Senior Democratic Senator Ron Wyden calls on US intelligence officials to issue a public report on the killing of Saudi Arabian journalist Jamal Khashoggi.

A man passes in front of a screen showing Jamal Khashoggi during a commemoration event of Khashoggi's supporters on November 11, 2018 in Istanbul.
A man passes in front of a screen showing Jamal Khashoggi during a commemoration event of Khashoggi's supporters on November 11, 2018 in Istanbul. (AFP Archive)

US intelligence officials should issue a public report on the killing of Saudi Arabian journalist Jamal Khashoggi, a senior Democratic US Senator said on Monday, following published reports that the CIA believed Saudi Crown Prince Mohammed bin Salman had personally ordered the murder.

The reported finding was the most definitive link made yet to the de facto Saudi ruler's direct involvement and contradicts Saudi government assertions that he was not.

Senate intelligence committee member Ron Wyden, in a statement to Reuters, called on US spy chiefs to "come out and provide the American people and the Congress with a public assessment of who ordered the killing."

Khashoggi, a US-based Washington Post columnist who was a critic of the Saudi government, was murdered on October 2 at the Saudi consulate in Istanbul where he went to collect documents needed for a planned marriage.

After offering contradictory explanations for Khashoggi's disappearance, Riyadh said last week that Khashoggi was killed and his body dismembered when "negotiations" to convince him to return to Saudi Arabia failed.
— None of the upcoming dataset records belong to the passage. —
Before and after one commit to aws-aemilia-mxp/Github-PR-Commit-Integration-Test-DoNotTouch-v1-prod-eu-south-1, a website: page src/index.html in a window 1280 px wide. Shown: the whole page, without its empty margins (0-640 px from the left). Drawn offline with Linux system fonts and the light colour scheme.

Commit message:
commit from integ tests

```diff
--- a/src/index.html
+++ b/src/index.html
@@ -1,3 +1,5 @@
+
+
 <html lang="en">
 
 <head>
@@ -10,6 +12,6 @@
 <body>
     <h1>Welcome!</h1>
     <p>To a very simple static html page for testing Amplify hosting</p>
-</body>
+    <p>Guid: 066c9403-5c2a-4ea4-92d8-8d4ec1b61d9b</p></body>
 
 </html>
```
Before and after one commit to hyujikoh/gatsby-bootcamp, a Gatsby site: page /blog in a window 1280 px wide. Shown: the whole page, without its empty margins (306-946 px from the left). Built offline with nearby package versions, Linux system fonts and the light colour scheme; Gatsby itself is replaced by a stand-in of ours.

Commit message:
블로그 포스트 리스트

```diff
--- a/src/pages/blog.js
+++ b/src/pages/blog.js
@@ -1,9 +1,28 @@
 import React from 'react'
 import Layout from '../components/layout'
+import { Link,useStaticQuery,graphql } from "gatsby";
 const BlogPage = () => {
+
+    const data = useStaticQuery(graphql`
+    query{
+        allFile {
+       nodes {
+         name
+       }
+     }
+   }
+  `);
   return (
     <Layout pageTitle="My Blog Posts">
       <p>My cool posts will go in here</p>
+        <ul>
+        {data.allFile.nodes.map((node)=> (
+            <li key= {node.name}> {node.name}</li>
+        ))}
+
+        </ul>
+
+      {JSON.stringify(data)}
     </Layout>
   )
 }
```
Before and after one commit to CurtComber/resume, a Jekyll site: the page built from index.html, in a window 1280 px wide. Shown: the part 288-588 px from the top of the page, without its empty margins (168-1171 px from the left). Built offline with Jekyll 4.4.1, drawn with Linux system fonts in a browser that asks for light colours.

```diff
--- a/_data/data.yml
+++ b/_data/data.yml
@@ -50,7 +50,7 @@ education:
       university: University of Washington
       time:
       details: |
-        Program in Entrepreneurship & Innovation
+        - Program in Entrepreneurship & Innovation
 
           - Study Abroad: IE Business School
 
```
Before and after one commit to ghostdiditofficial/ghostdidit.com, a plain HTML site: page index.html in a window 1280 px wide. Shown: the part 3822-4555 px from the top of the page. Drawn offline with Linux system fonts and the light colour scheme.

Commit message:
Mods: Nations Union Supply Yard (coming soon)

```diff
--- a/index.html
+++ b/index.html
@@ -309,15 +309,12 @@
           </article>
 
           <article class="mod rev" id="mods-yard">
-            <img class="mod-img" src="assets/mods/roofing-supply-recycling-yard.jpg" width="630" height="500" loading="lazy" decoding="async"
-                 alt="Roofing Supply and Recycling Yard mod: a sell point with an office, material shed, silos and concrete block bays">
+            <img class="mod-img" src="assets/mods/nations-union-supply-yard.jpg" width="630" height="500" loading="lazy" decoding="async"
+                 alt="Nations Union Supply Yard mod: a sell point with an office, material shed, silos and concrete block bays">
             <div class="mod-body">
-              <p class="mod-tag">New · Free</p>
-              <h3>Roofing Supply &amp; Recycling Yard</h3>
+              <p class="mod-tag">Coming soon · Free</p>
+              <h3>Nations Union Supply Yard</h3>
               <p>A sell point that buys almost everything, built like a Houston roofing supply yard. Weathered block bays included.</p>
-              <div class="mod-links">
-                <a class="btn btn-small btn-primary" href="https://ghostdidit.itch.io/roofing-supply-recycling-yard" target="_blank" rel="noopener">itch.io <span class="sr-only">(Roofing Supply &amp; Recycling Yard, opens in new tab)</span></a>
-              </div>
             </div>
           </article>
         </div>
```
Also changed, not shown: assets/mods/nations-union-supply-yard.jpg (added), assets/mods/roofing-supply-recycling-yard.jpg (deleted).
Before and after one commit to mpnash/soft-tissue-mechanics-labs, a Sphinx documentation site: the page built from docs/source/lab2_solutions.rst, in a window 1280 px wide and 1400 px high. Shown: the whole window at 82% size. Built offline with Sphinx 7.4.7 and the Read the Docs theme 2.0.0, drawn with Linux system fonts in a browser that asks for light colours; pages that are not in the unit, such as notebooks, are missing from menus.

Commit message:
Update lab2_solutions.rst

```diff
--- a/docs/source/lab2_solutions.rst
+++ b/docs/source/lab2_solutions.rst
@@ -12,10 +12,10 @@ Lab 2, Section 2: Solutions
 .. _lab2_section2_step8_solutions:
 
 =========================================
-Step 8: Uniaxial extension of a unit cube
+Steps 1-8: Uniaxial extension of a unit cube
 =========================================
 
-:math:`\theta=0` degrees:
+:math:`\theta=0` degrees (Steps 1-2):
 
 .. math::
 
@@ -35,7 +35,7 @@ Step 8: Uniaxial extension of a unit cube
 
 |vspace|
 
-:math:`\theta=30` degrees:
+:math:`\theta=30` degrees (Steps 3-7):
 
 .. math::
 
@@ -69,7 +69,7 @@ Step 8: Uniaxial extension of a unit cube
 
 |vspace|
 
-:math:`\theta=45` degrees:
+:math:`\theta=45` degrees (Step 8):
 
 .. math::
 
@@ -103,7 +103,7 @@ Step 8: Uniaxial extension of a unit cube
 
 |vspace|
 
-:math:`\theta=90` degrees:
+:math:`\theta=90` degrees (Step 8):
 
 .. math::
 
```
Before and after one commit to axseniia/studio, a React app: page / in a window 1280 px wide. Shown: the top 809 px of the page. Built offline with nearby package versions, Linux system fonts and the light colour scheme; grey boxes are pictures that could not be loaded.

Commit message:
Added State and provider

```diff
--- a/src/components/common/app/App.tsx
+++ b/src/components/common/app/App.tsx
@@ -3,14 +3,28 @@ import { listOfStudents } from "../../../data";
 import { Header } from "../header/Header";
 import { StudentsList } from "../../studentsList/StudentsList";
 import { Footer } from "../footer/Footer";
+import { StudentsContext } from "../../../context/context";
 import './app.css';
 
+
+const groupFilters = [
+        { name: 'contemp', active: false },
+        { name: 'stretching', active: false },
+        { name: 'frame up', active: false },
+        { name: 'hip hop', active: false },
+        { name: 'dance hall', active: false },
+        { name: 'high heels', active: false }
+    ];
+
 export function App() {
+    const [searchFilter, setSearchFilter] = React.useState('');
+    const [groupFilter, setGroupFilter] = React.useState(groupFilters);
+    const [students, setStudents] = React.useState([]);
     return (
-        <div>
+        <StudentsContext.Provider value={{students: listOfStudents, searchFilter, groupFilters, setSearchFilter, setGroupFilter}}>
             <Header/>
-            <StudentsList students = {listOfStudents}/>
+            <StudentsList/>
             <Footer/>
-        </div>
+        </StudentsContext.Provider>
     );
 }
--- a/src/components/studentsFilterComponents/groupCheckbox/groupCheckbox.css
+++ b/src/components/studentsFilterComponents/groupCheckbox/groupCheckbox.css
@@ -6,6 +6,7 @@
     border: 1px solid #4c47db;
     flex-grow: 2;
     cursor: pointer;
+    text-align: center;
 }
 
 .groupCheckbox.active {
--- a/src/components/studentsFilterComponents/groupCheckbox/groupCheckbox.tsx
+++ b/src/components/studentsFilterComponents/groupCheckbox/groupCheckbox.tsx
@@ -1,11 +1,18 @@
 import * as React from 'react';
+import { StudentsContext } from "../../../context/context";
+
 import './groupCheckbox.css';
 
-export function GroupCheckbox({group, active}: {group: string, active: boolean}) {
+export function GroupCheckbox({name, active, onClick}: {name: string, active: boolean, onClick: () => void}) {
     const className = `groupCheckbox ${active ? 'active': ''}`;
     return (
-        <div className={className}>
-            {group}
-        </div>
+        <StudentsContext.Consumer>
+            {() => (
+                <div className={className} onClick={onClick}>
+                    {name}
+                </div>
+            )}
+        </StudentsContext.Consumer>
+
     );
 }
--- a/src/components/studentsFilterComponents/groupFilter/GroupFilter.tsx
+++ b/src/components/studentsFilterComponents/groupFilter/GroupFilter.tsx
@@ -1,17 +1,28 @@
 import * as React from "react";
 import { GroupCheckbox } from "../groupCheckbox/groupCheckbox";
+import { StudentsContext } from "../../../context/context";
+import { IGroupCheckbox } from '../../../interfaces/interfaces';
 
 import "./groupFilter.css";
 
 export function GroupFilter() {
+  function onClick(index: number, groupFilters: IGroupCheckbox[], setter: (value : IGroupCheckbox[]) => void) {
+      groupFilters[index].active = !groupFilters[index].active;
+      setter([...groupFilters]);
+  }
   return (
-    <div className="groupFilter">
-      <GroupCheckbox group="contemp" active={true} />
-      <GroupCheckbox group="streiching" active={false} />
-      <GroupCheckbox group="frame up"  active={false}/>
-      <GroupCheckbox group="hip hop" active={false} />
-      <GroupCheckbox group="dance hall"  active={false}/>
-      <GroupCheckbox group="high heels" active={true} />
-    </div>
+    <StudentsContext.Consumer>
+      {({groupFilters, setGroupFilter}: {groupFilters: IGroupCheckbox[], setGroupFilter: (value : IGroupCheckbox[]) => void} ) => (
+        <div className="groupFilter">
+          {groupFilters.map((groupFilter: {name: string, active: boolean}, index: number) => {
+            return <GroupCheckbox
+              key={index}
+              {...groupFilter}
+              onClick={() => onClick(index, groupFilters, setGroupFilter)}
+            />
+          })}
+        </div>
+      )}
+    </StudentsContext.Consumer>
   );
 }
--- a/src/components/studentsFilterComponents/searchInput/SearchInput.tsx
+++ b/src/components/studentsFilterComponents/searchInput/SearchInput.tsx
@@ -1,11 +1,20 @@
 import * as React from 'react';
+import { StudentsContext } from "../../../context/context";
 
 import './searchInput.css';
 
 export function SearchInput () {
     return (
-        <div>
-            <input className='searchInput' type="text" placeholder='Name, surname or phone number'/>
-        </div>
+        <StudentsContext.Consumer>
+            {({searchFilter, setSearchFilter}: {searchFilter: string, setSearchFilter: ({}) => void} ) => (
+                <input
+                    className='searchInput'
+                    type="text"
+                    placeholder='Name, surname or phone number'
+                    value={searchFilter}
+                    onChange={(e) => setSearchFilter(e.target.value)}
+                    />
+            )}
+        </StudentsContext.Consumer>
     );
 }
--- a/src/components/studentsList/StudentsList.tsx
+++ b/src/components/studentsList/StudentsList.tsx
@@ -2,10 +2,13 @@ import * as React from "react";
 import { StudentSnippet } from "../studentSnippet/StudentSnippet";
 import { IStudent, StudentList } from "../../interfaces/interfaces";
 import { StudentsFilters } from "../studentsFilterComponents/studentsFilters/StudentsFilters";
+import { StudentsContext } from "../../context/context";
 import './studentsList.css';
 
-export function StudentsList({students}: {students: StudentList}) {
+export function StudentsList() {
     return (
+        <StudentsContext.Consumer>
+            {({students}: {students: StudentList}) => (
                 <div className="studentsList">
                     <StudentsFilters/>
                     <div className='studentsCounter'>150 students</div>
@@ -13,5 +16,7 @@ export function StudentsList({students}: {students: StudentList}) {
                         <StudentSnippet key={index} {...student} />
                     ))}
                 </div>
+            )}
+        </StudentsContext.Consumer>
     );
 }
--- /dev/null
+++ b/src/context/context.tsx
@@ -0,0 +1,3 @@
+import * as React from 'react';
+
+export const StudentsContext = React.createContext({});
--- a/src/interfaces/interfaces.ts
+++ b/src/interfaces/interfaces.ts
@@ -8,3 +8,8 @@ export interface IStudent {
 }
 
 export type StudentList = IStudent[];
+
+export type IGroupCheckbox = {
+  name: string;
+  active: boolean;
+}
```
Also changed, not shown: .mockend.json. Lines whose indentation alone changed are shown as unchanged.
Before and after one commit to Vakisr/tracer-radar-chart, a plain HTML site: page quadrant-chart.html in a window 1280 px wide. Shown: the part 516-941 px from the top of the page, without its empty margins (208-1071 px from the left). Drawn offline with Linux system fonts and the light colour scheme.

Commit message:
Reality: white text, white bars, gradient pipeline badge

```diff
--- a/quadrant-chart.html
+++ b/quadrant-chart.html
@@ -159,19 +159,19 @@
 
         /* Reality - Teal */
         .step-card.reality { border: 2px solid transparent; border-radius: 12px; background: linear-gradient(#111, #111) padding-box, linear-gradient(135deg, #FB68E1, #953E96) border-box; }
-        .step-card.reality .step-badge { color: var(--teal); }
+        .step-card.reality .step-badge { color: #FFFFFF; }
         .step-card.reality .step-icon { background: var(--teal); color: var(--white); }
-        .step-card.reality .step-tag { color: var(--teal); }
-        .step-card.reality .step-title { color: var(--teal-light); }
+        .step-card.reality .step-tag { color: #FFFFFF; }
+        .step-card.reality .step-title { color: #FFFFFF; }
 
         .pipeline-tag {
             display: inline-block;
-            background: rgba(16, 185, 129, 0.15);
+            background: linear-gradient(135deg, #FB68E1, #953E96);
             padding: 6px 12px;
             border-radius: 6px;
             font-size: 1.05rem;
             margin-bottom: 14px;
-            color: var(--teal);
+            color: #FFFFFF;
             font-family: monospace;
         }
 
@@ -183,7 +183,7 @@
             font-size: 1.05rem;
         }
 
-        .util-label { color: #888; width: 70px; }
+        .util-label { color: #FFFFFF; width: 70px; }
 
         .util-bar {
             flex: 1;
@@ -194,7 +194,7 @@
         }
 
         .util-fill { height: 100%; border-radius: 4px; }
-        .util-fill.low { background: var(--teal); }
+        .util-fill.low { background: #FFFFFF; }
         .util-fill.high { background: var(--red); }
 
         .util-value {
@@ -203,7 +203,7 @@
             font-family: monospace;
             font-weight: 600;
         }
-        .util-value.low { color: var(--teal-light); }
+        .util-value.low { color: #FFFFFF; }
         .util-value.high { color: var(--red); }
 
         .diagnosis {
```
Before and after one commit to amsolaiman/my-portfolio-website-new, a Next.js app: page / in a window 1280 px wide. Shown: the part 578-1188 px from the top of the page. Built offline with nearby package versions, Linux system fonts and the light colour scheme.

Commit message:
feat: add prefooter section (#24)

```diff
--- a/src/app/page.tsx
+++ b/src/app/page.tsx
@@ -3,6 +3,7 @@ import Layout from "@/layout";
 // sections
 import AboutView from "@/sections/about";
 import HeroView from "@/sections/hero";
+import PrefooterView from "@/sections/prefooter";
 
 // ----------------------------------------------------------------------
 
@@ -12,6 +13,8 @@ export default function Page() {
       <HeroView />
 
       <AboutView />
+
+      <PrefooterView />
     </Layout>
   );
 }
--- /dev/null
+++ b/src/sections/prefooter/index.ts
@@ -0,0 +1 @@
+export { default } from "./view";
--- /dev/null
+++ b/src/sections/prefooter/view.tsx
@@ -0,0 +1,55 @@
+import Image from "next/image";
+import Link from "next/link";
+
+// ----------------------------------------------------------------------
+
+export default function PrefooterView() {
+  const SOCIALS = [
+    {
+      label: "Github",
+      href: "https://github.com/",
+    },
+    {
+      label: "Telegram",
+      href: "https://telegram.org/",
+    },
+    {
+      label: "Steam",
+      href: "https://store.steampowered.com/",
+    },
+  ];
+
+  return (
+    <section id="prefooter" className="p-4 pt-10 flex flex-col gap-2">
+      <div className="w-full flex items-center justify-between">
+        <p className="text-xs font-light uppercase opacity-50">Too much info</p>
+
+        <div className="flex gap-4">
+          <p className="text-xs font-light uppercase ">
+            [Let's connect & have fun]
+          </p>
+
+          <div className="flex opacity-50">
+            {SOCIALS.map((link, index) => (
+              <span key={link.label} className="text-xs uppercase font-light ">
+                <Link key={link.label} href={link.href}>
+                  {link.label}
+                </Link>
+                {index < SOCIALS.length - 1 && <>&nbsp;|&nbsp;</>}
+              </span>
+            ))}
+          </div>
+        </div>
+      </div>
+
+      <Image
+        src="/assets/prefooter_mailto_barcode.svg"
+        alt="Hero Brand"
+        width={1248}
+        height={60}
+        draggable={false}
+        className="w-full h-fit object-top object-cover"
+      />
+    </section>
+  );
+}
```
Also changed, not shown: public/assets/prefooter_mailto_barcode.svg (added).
The public prosecutor said it would seek the death penalty for five suspects.

The case has complicated US President Donald Trump's efforts to preserve ties with an important US ally in the region and his support for the crown prince. 

Trump said on Sunday he does not want to listen to an audio recording of Khashoggi's murder, despite pressure to punish Saudi Arabia for the killing.

Trump said in a "Fox News Sunday" interview that he would not listen to the recording "because it's a suffering tape, it's a terrible tape ... I don’t want to hear the tape."

He further said that listening to the audio tape would not change his decision on how to respond to the October 2 killing.

The CIA, relying mainly on circumstantial evidence and its experts' conclusion that the crown prince tightly controlled Saudi government actions, last week briefed Congress on its assessment that the prince ordered Khashoggi's assassination, sources familiar with the matter told Reuters.

The briefing to Congress was the foundation for a flood of media leaks reporting that the agency had concluded that the crown prince ordered the murder. But Congress was not presented with a written agency report saying this, one source said.

The CIA assessment is backed by the firing last week by the Saudi government of two top Saudi security officials, both of whom US officials believe were implicated in the murder.

Turkish authorities have leaked details of what they said were audio recordings of Khashoggi's murder inside the consulate.

Some US officials, including CIA Director Gina Haspel, have been given access to the recordings, the sources said.

Officials have said the Trump administration may issue a more formal statement on Tuesday about what US agencies know about Khashoggi's killing and who was behind it.

Meanwhile, despite the global outcry over the murder, the crown prince plans to participate in a G20 summit in Argentina at the end of November. Al Arabiya television quoted Saudi Energy Minister Khalid al Falih as saying it was part of a foreign trip.

At the United Nations, Turkish Foreign Minister Mevlut Cavusoglu did not formally request a UN inquiry into Khashoggi's death when he met with UN Secretary-General Antonio Guterres, a UN spokesman said, though they did discuss the case.

Source: Reuters